▸ PROBLEM REQUIREMENTS
Quote the records beneath, complete and exact. Leave out images.

········

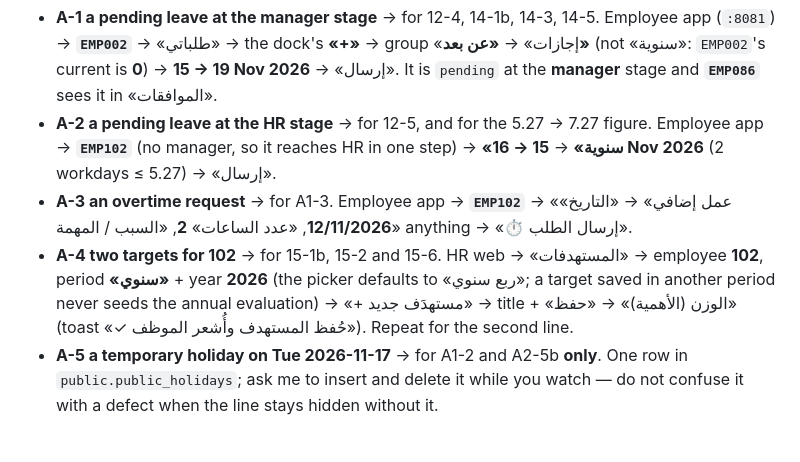
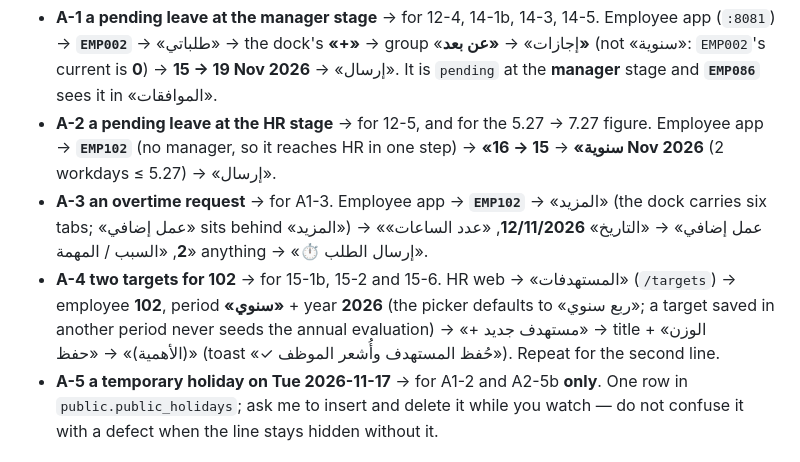
Before and after one commit to Dalteam/HR_ARIBA, a Markdown page: docs/BROWSER_PASS.md, the part around the change. Drawn GitHub-style.

Commit message:
Docs, two navigation corrections in the data recipes: the app tab is `overtime` and the dock carries six tabs, so «عمل إضافي» is behind «المزيد» (app/(tabs)/_layout.tsx FROM_MORE) — A-3 and 5.13.2 now say so instead of sending the owner to a tab that is not on the dock; and the targets button is «+ مستهدف جديد» (goals.tsx:83 id TG_ADD, no fatha on the م) with the route named (`/targets`), because 5.13.3 quoted a spelling the screen never shows. Both files, same two lines, so the pair stays identical.

```diff
--- a/docs/BROWSER_PASS.md
+++ b/docs/BROWSER_PASS.md
@@ -52,11 +52,12 @@ Four blocks below cannot be seen without data, and the data is legitimate to cre
 - **A-2 a pending leave at the HR stage** → for 12-5, and for the 5.27 → 7.27 figure.
   Employee app → **`EMP102`** (no manager, so it reaches HR in one step) → **«سنوية»** → **15 → 16 Nov 2026**
   (2 workdays ≤ 5.27) → «إرسال».
-- **A-3 an overtime request** → for A1-3. Employee app → **`EMP102`** → «عمل إضافي» → «التاريخ» **12/11/2026**,
+- **A-3 an overtime request** → for A1-3. Employee app → **`EMP102`** → «المزيد» (the dock carries six tabs;
+  «عمل إضافي» sits behind «المزيد») → «عمل إضافي» → «التاريخ» **12/11/2026**,
   «عدد الساعات» **2**, «السبب / المهمة» anything → «⏱️ إرسال الطلب».
-- **A-4 two targets for 102** → for 15-1b, 15-2 and 15-6. HR web → «المستهدفات» → employee **102**, period
+- **A-4 two targets for 102** → for 15-1b, 15-2 and 15-6. HR web → «المستهدفات» (`/targets`) → employee **102**, period
   **«سنوي»** + year **2026** (the picker defaults to «ربع سنوي»; a target saved in another period never seeds the
-  annual evaluation) → «+ مستهدَف جديد» → title + «الوزن (الأهمية)» → «حفظ» (toast «✓ حُفظ المستهدف وأُشعر
+  annual evaluation) → «+ مستهدف جديد» → title + «الوزن (الأهمية)» → «حفظ» (toast «✓ حُفظ المستهدف وأُشعر
   الموظف»). Repeat for the second line.
 - **A-5 a temporary holiday on Tue 2026-11-17** → for A1-2 and A2-5b **only**. One row in
   `public.public_holidays`; ask me to insert and delete it while you watch — do not confuse it with a defect when
```
Also changed, not shown: docs/ACCEPTANCE_CHECKS.md (+2 -2 lines).
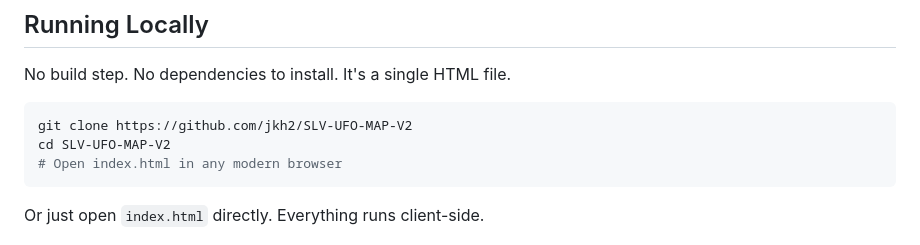
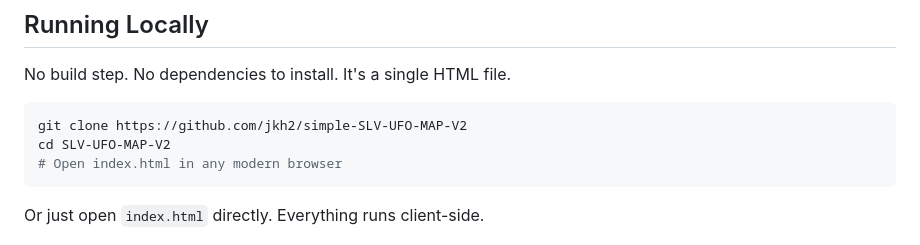
Before and after one commit to jkh2/simple-SLV-UFO-MAP, a Markdown page: README.md, the part around the change. Drawn GitHub-style.

Commit message:
Update repository clone URL in README

````diff
--- a/README.md
+++ b/README.md
@@ -68,7 +68,7 @@ The v1 of this project included a user-submission form allowing valley residents
 No build step. No dependencies to install. It's a single HTML file.
 
 ```bash
-git clone https://github.com/jkh2/SLV-UFO-MAP-V2
+git clone https://github.com/jkh2/simple-SLV-UFO-MAP-V2
 cd SLV-UFO-MAP-V2
 # Open index.html in any modern browser
 ```
````
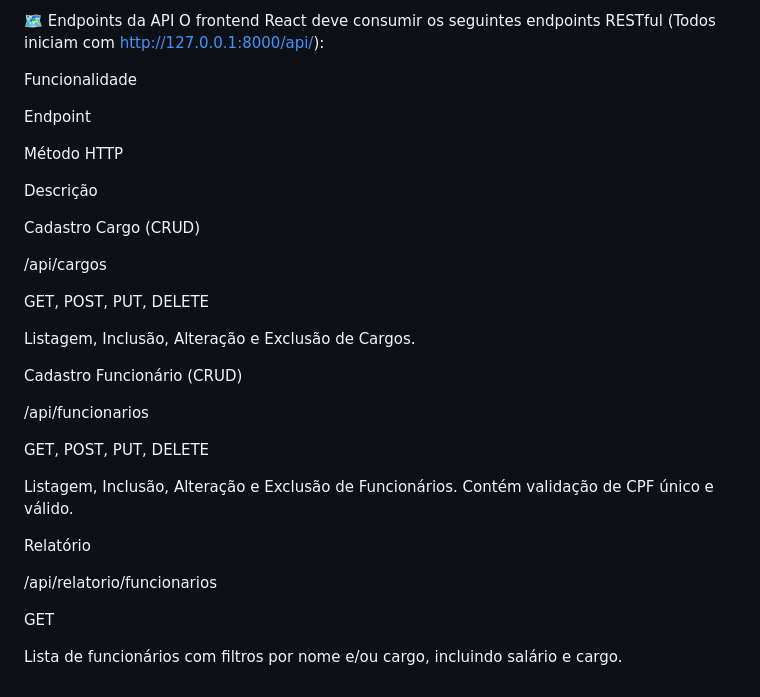
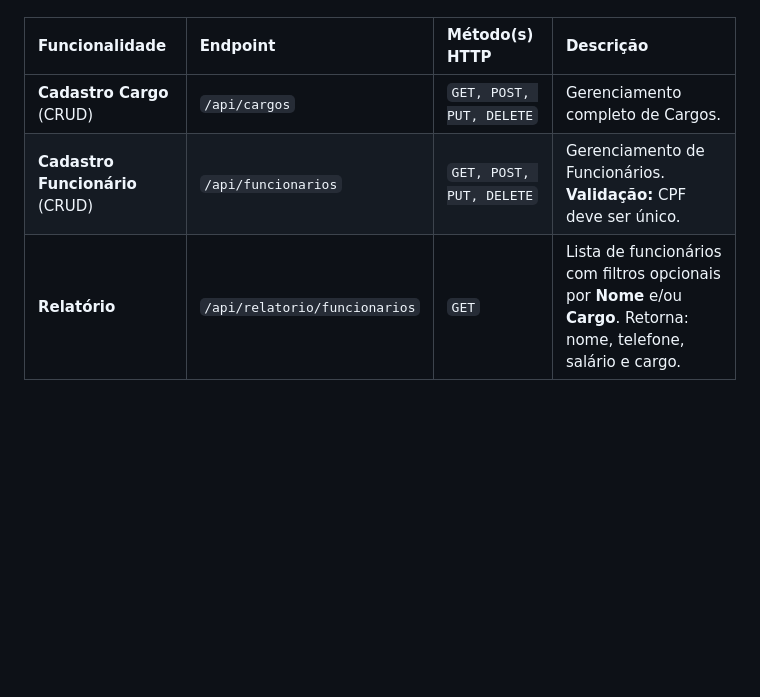
Before and after one commit to BrunoKwamme/teste-avaliacao-assim, a Markdown page: README.md, the part around one of its changes. GitHub-like rendering; blank space fills up the shorter version.

```diff
--- a/README.md
+++ b/README.md
@@ -129,34 +88,5 @@ O frontend estará ativo em: http://localhost:3000 (ou porta similar).
-🗺️ Endpoints da API
-O frontend React deve consumir os seguintes endpoints RESTful (Todos iniciam com http://127.0.0.1:8000/api/):
-
-Funcionalidade
-
-Endpoint
-
-Método HTTP
-
-Descrição
-
-Cadastro Cargo (CRUD)
-
-/api/cargos
-
-GET, POST, PUT, DELETE
-
-Listagem, Inclusão, Alteração e Exclusão de Cargos.
-
-Cadastro Funcionário (CRUD)
-
-/api/funcionarios
-
-GET, POST, PUT, DELETE
-
-Listagem, Inclusão, Alteração e Exclusão de Funcionários. Contém validação de CPF único e válido.
-
-Relatório
-
-/api/relatorio/funcionarios
-
-GET
-
-Lista de funcionários com filtros por nome e/ou cargo, incluindo salário e cargo.
+| Funcionalidade | Endpoint | Método(s) HTTP | Descrição |
+| :--- | :--- | :--- | :--- |
+| **Cadastro Cargo** (CRUD) | `/api/cargos` | `GET, POST, PUT, DELETE` | Gerenciamento completo de Cargos. |
+| **Cadastro Funcionário** (CRUD) | `/api/funcionarios` | `GET, POST, PUT, DELETE` | Gerenciamento de Funcionários. **Validação:** CPF deve ser único. |
+| **Relatório** | `/api/relatorio/funcionarios` | `GET` | Lista de funcionários com filtros opcionais por **Nome** e/ou **Cargo**. Retorna: nome, telefone, salário e cargo. |
```
Also changed, not shown: other parts of README.md (+68 -109 lines).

········

▸ ANSWER BELOW
Before and after one commit to Dalteam/HR_ARIBA, a Markdown page: docs/BROWSER_PASS.md, the part around the change. Drawn GitHub-style.

Commit message:
Docs, two navigation corrections in the data recipes: the app tab is `overtime` and the dock carries six tabs, so «عمل إضافي» is behind «المزيد» (app/(tabs)/_layout.tsx FROM_MORE) — A-3 and 5.13.2 now say so instead of sending the owner to a tab that is not on the dock; and the targets button is «+ مستهدف جديد» (goals.tsx:83 id TG_ADD, no fatha on the م) with the route named (`/targets`), because 5.13.3 quoted a spelling the screen never shows. Both files, same two lines, so the pair stays identical.

```diff
--- a/docs/BROWSER_PASS.md
+++ b/docs/BROWSER_PASS.md
@@ -52,11 +52,12 @@ Four blocks below cannot be seen without data, and the data is legitimate to cre
 - **A-2 a pending leave at the HR stage** → for 12-5, and for the 5.27 → 7.27 figure.
   Employee app → **`EMP102`** (no manager, so it reaches HR in one step) → **«سنوية»** → **15 → 16 Nov 2026**
   (2 workdays ≤ 5.27) → «إرسال».
-- **A-3 an overtime request** → for A1-3. Employee app → **`EMP102`** → «عمل إضافي» → «التاريخ» **12/11/2026**,
+- **A-3 an overtime request** → for A1-3. Employee app → **`EMP102`** → «المزيد» (the dock carries six tabs;
+  «عمل إضافي» sits behind «المزيد») → «عمل إضافي» → «التاريخ» **12/11/2026**,
   «عدد الساعات» **2**, «السبب / المهمة» anything → «⏱️ إرسال الطلب».
-- **A-4 two targets for 102** → for 15-1b, 15-2 and 15-6. HR web → «المستهدفات» → employee **102**, period
+- **A-4 two targets for 102** → for 15-1b, 15-2 and 15-6. HR web → «المستهدفات» (`/targets`) → employee **102**, period
   **«سنوي»** + year **2026** (the picker defaults to «ربع سنوي»; a target saved in another period never seeds the
-  annual evaluation) → «+ مستهدَف جديد» → title + «الوزن (الأهمية)» → «حفظ» (toast «✓ حُفظ المستهدف وأُشعر
+  annual evaluation) → «+ مستهدف جديد» → title + «الوزن (الأهمية)» → «حفظ» (toast «✓ حُفظ المستهدف وأُشعر
   الموظف»). Repeat for the second line.
 - **A-5 a temporary holiday on Tue 2026-11-17** → for A1-2 and A2-5b **only**. One row in
   `public.public_holidays`; ask me to insert and delete it while you watch — do not confuse it with a defect when
```
Also changed, not shown: docs/ACCEPTANCE_CHECKS.md (+2 -2 lines).
Before and after one commit to jkh2/simple-SLV-UFO-MAP, a Markdown page: README.md, the part around the change. Drawn GitHub-style.

Commit message:
Update repository clone URL in README

````diff
--- a/README.md
+++ b/README.md
@@ -68,7 +68,7 @@ The v1 of this project included a user-submission form allowing valley residents
 No build step. No dependencies to install. It's a single HTML file.
 
 ```bash
-git clone https://github.com/jkh2/SLV-UFO-MAP-V2
+git clone https://github.com/jkh2/simple-SLV-UFO-MAP-V2
 cd SLV-UFO-MAP-V2
 # Open index.html in any modern browser
 ```
````
Before and after one commit to BrunoKwamme/teste-avaliacao-assim, a Markdown page: README.md, the part around one of its changes. GitHub-like rendering; blank space fills up the shorter version.

```diff
--- a/README.md
+++ b/README.md
@@ -129,34 +88,5 @@ O frontend estará ativo em: http://localhost:3000 (ou porta similar).
-🗺️ Endpoints da API
-O frontend React deve consumir os seguintes endpoints RESTful (Todos iniciam com http://127.0.0.1:8000/api/):
-
-Funcionalidade
-
-Endpoint
-
-Método HTTP
-
-Descrição
-
-Cadastro Cargo (CRUD)
-
-/api/cargos
-
-GET, POST, PUT, DELETE
-
-Listagem, Inclusão, Alteração e Exclusão de Cargos.
-
-Cadastro Funcionário (CRUD)
-
-/api/funcionarios
-
-GET, POST, PUT, DELETE
-
-Listagem, Inclusão, Alteração e Exclusão de Funcionários. Contém validação de CPF único e válido.
-
-Relatório
-
-/api/relatorio/funcionarios
-
-GET
-
-Lista de funcionários com filtros por nome e/ou cargo, incluindo salário e cargo.
+| Funcionalidade | Endpoint | Método(s) HTTP | Descrição |
+| :--- | :--- | :--- | :--- |
+| **Cadastro Cargo** (CRUD) | `/api/cargos` | `GET, POST, PUT, DELETE` | Gerenciamento completo de Cargos. |
+| **Cadastro Funcionário** (CRUD) | `/api/funcionarios` | `GET, POST, PUT, DELETE` | Gerenciamento de Funcionários. **Validação:** CPF deve ser único. |
+| **Relatório** | `/api/relatorio/funcionarios` | `GET` | Lista de funcionários com filtros opcionais por **Nome** e/ou **Cargo**. Retorna: nome, telefone, salário e cargo. |
```
Also changed, not shown: other parts of README.md (+68 -109 lines).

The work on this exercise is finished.